In the daytime, the heat will likely sap your energy and appetite. We were perfectly satisfied with a freshly made som tam and some grilled meats, sold by a lady walking along the beach.
More from Thai Spicy
Living in Thailand: Observations on life in Bangkok
Best restaurants in Bangkok: 30 of the best eats in 2019
Catching the sunset on Koh Samet
Finally, a fun feature of Koh Samet is that it’s a T-shape. This means that from Vongdeuan Beach on the east coast, you can walk to a sunset viewpoint on the west coast in all of five minutes. If you can brave the fist-sized cicadas that buzz ominously, there’s a lovely quiet spot to watch the sun go down over unbroken sea.

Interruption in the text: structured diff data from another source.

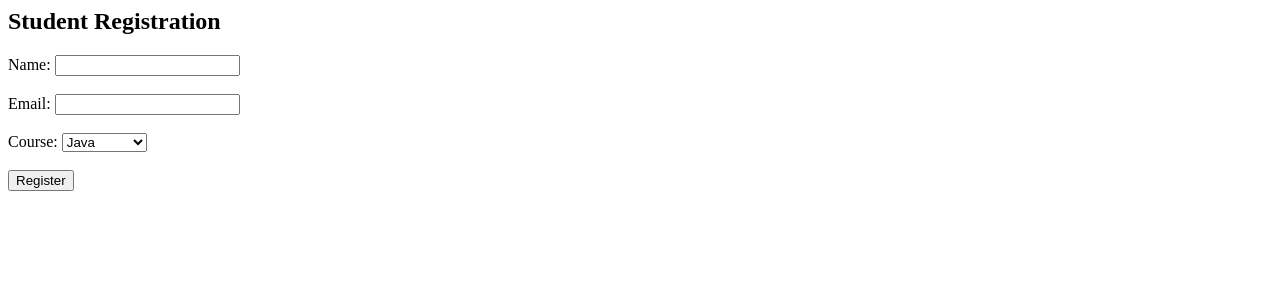
Repository: anik3395/JavaServletProjects
Page: http://localhost/StudentRegistrationSystem/register
An editor plug-in stored every save of this project. The page is shown before and after the next save, followed by the edit.
The browser window is 1280 px wide. The pictures show the whole page.
The page is served by Tomcat 9.

Above is the page before, as saved 2024-10-22 13:58:53.

After the next save:
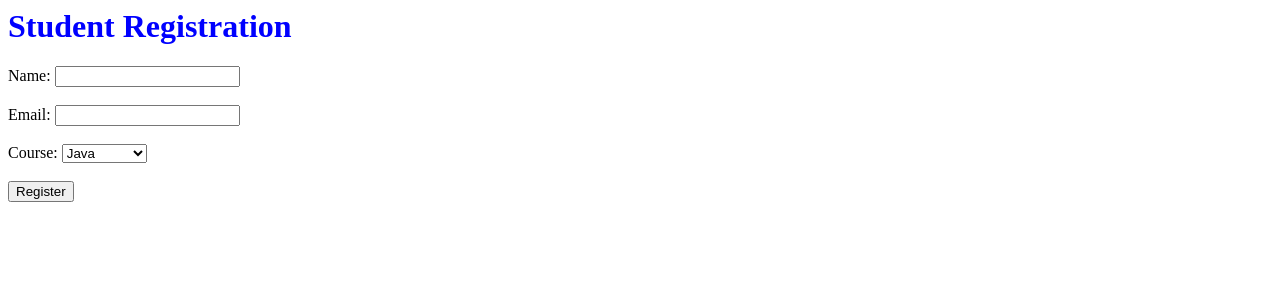
Saved 109 s later.
--- a/eclipse-workspace/StudentRegistrationSystem/src/main/java/com/anik/StudentServlet.java
+++ b/eclipse-workspace/StudentRegistrationSystem/src/main/java/com/anik/StudentServlet.java
@@ -27,7 +27,7 @@ public class StudentServlet extends HttpServlet {
         // Use PrintWriter to send the registration form as an HTML response
         PrintWriter out = response.getWriter();
         out.println("<html><body>");
-        out.println("<h2>Student Registration</h2>");
+        out.println("<h1 style=\"color:blue;\">Student Registration</h1>");
         out.println("<form action='register' method='post'>");
         out.println("Name: <input type='text' name='name' required><br><br>");
         out.println("Email: <input type='email' name='email' required><br><br>");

Overall, we had a lovely time on Koh Samet. With the perfect vision of hindsight, a longer stay and an earlier start would have saved some hassle, but it was still gorgeous. A beach break makes a great change from some of the more jungle-based adventures around Bangkok If you’re looking for an affordable and relaxing break from Bangkok, Koh Samet is a great choice.
Getting from Bangkok to Koh Samet
- For the easiest travel, take a taxi. Expect to pay 1800 baht each way, but leave at your own leisure and travel in comfort. Use the Grab app for the best convenience
- Alternatively, rent a car for the same benefits as above, if you can brave Thai roads. Rental Cars can get you a car for the weekend for just 2000 baht
- If you’re coming from the airport, your hotel should definitely be able to arrange a transfer
- For public transport – minibuses and buses leave from Ekkamai and Mo Chit bus stations
- They cost around 200 baht per person, but expect the journey to take 4 hours
- Timings are a little erratic; we expected an hourly bus but waited over 1.5 hours for our 2pm departure
- Inside the bus station there will be a small booth selling tickets to ‘Ban Phe’ or Ko Samet, also showing the next bus time
- On the return leg, minibuses leave roughly every hour from Ban Phe – or you can take a taxi by asking at the ticket booth